Data supplied: Begin

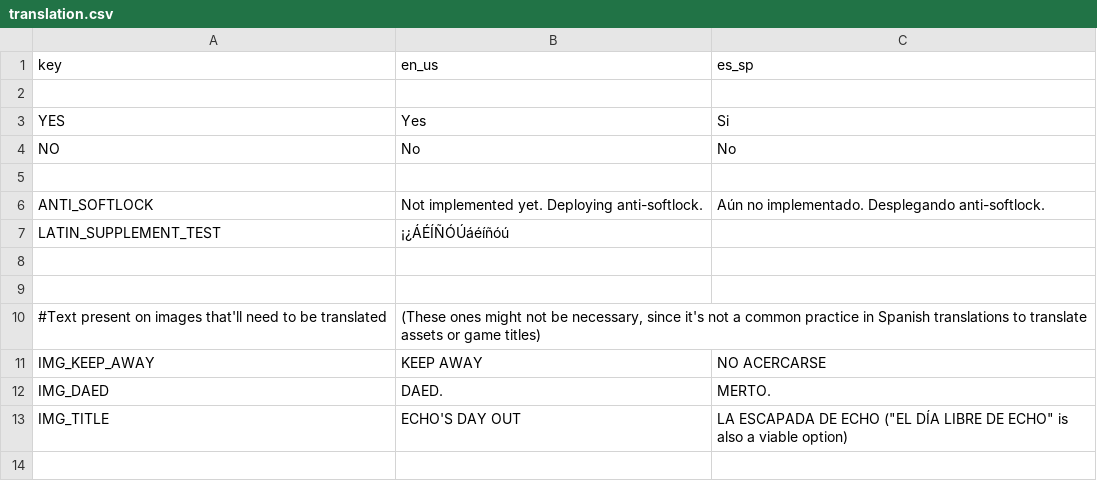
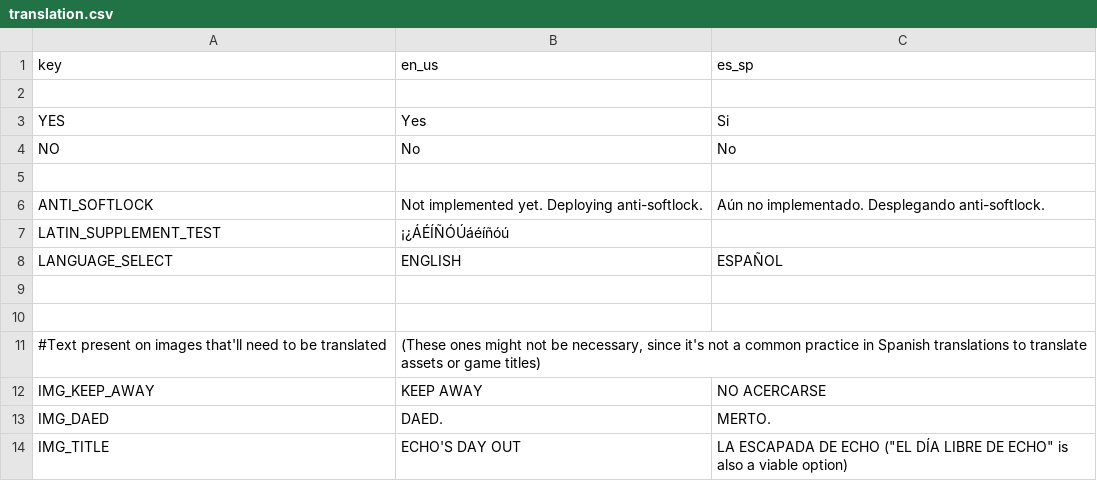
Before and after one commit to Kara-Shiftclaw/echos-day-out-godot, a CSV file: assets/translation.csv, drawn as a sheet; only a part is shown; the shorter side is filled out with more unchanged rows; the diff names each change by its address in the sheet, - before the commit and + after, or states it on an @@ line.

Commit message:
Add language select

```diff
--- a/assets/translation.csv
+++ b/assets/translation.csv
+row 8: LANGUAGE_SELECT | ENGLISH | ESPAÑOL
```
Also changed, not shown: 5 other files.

Data supplied: End
Data supplied: Begin

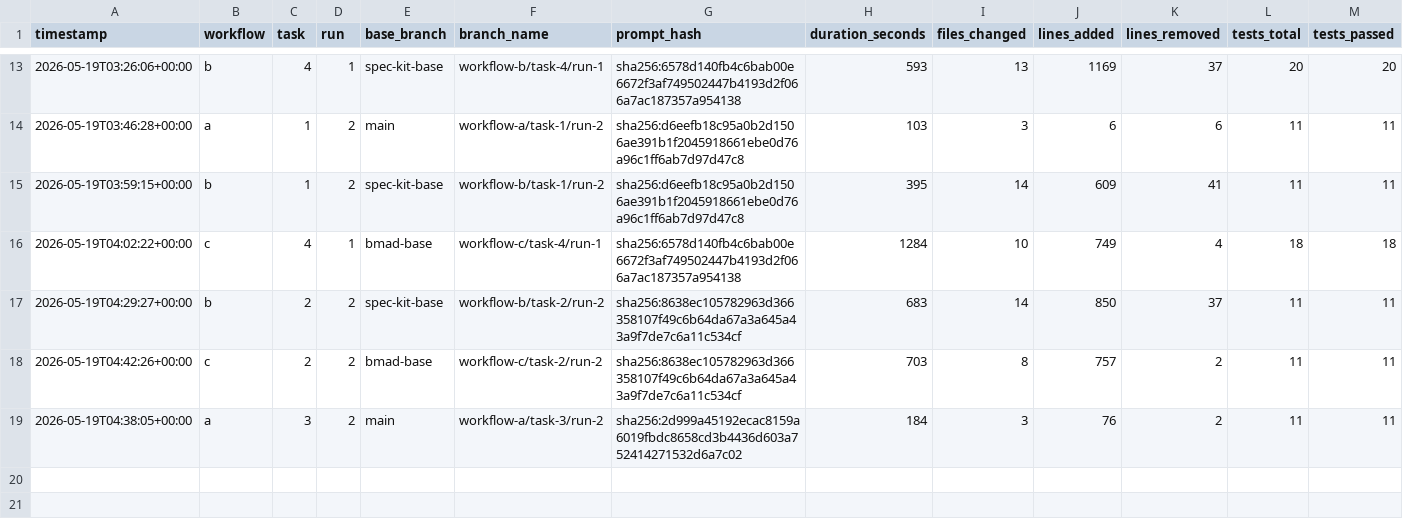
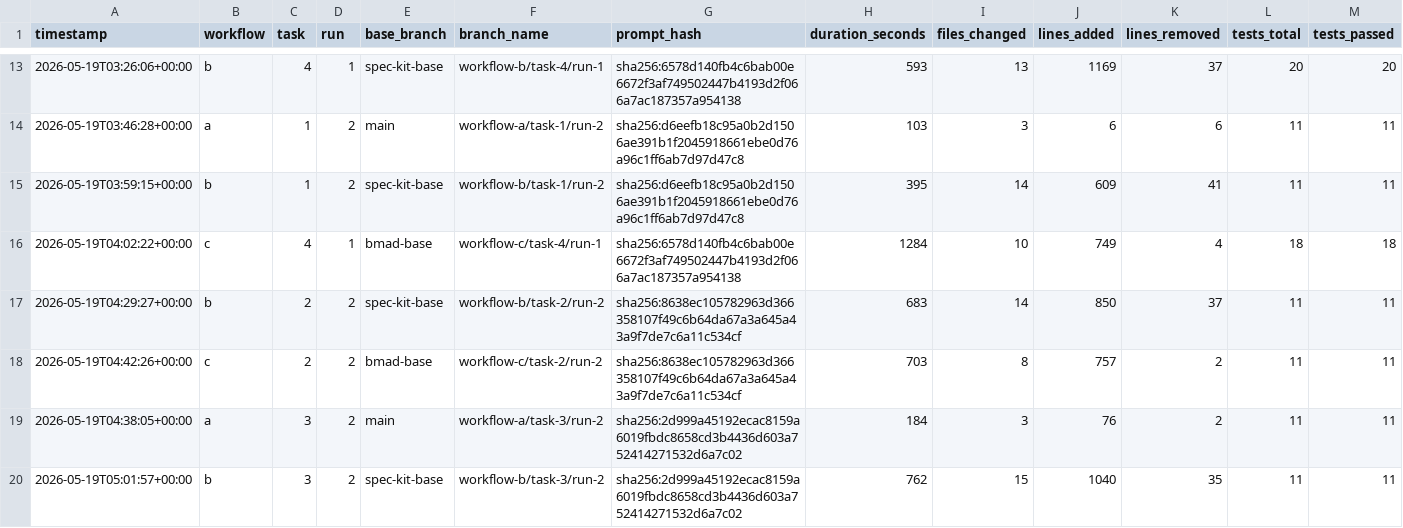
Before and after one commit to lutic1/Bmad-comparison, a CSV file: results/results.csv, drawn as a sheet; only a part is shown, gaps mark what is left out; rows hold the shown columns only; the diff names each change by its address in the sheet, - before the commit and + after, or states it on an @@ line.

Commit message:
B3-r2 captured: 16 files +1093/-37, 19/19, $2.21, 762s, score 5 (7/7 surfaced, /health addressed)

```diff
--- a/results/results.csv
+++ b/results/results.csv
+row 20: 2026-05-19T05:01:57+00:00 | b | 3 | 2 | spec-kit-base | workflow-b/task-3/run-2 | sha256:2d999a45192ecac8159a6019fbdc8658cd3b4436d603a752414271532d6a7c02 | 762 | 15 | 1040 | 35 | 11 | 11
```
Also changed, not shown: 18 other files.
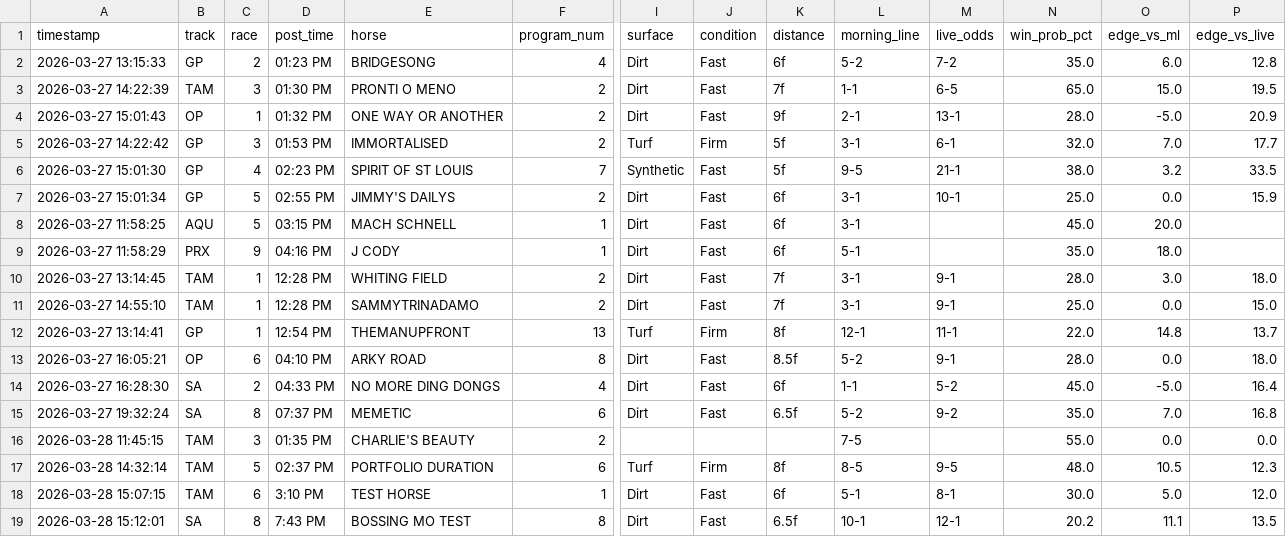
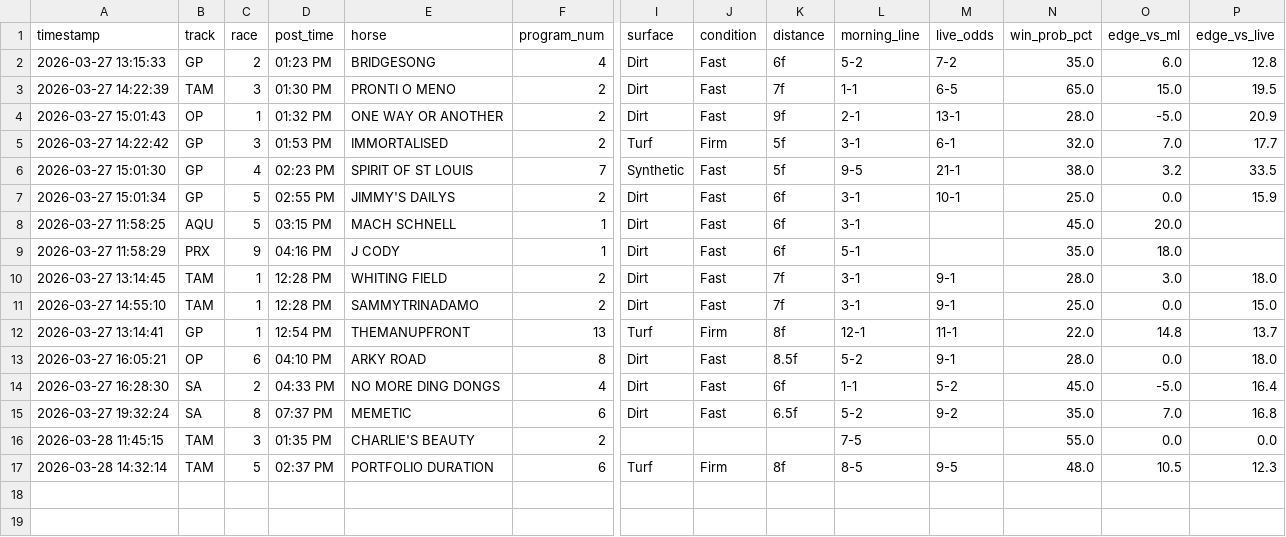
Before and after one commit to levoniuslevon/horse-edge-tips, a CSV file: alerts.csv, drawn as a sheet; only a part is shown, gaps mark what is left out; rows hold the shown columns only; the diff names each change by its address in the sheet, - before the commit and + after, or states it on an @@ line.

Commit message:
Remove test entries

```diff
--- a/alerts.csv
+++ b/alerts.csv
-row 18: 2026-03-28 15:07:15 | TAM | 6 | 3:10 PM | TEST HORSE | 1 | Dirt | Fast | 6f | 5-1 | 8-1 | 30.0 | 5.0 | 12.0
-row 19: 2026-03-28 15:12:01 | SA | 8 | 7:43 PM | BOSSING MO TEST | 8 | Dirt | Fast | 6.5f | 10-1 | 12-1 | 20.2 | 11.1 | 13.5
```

Data supplied: End

## Exercise
Pull out each line of the entries that contains "shown".

## Your solution
Before and after one commit to Kara-Shiftclaw/echos-day-out-godot, a CSV file: assets/translation.csv, drawn as a sheet; only a part is shown; the shorter side is filled out with more unchanged rows; the diff names each change by its address in the sheet, - before the commit and + after, or states it on an @@ line.
Also changed, not shown: 5 other files.
Before and after one commit to lutic1/Bmad-comparison, a CSV file: results/results.csv, drawn as a sheet; only a part is shown, gaps mark what is left out; rows hold the shown columns only; the diff names each change by its address in the sheet, - before the commit and + after, or states it on an @@ line.
Also changed, not shown: 18 other files.
Before and after one commit to levoniuslevon/horse-edge-tips, a CSV file: alerts.csv, drawn as a sheet; only a part is shown, gaps mark what is left out; rows hold the shown columns only; the diff names each change by its address in the sheet, - before the commit and + after, or states it on an @@ line.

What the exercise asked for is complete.